This study examines trends in income inequality among American children over the 1959–89 period. We find that recent gains in family income have been distributed unevenly between rich and poor children. The proportion of children in both the wealthiest and poorest families increased during the 1980s, a pattern associated with the rise in female-headed families and changing patterns of maternal employment. Moreover, increasing racial differences in family structure have exacerbated income inequality between black and white children. Our results indicate that economic polarization among children increased substantially during the 1980s, after declining during 1959–79. The income of the poorest children declined absolutely in the 1980s, while growing rapidly among the richest children. This pattern of increasing income inequality occurred among black and white children in both married-couple and female-headed families.

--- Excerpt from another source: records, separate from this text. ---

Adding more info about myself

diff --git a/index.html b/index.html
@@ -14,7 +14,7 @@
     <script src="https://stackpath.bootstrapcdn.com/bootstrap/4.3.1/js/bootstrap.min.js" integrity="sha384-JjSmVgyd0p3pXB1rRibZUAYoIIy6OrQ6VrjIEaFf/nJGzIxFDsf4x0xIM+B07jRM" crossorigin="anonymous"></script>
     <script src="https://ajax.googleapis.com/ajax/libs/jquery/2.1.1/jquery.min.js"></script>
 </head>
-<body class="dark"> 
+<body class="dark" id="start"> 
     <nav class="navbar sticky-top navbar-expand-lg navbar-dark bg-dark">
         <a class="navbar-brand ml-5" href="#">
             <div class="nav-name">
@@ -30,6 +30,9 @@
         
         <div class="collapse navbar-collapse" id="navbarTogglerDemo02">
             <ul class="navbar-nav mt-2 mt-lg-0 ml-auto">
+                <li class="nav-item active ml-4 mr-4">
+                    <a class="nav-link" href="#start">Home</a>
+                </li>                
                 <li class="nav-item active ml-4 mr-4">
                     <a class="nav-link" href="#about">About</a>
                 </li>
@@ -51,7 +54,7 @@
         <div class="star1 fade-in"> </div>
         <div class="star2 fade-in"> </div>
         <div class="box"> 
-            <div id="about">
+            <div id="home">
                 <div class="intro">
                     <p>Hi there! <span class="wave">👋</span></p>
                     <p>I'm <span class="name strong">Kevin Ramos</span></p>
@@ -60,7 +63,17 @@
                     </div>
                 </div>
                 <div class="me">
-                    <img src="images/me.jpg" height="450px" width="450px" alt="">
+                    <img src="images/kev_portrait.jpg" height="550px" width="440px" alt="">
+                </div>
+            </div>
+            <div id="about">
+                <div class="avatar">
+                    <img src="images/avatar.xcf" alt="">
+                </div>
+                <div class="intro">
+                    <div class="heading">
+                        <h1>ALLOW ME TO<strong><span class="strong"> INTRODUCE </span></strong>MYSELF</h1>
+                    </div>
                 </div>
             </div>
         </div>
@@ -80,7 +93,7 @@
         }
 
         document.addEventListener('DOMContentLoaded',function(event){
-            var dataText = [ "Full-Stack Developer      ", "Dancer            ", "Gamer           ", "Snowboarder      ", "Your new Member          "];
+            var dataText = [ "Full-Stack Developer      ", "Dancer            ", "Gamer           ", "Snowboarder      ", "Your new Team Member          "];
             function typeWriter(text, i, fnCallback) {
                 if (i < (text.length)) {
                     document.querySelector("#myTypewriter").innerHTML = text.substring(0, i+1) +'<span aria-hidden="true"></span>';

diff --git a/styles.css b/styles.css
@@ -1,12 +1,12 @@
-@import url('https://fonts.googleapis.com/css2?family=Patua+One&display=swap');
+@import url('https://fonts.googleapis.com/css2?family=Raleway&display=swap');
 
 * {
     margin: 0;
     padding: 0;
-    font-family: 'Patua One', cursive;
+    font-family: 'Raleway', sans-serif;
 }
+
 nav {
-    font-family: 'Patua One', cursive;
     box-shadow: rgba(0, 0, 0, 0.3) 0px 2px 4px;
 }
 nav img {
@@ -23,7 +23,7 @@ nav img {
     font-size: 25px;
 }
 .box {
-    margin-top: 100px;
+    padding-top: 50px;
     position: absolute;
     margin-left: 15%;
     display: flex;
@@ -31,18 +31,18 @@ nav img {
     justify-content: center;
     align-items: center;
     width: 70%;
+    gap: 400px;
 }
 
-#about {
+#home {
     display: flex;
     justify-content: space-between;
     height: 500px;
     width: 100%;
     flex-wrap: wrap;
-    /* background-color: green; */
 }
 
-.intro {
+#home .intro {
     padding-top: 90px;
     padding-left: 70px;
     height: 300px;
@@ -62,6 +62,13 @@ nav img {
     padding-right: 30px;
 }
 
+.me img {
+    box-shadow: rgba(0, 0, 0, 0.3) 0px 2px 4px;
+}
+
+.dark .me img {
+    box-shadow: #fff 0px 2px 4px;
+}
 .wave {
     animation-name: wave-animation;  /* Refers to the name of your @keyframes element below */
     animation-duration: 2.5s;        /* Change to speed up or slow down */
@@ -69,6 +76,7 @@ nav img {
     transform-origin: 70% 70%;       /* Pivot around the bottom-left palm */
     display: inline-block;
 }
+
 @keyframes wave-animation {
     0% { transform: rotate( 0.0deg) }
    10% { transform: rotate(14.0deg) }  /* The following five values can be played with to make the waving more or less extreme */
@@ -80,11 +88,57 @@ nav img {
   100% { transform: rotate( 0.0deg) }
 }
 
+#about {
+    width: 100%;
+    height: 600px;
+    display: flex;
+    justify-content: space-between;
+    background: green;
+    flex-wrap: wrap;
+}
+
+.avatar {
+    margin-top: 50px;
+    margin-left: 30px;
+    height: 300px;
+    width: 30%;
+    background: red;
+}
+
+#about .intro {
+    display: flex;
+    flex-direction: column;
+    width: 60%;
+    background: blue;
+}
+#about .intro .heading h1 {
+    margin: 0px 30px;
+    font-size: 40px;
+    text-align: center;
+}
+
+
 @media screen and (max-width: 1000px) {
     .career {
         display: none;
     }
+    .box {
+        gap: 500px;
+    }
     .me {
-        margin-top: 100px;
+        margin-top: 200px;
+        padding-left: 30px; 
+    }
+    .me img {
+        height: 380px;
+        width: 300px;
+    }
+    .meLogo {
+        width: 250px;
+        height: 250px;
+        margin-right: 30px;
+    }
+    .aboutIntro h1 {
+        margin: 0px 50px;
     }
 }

All Science Journal Classification (ASJC) codes
- Sociology and Political Science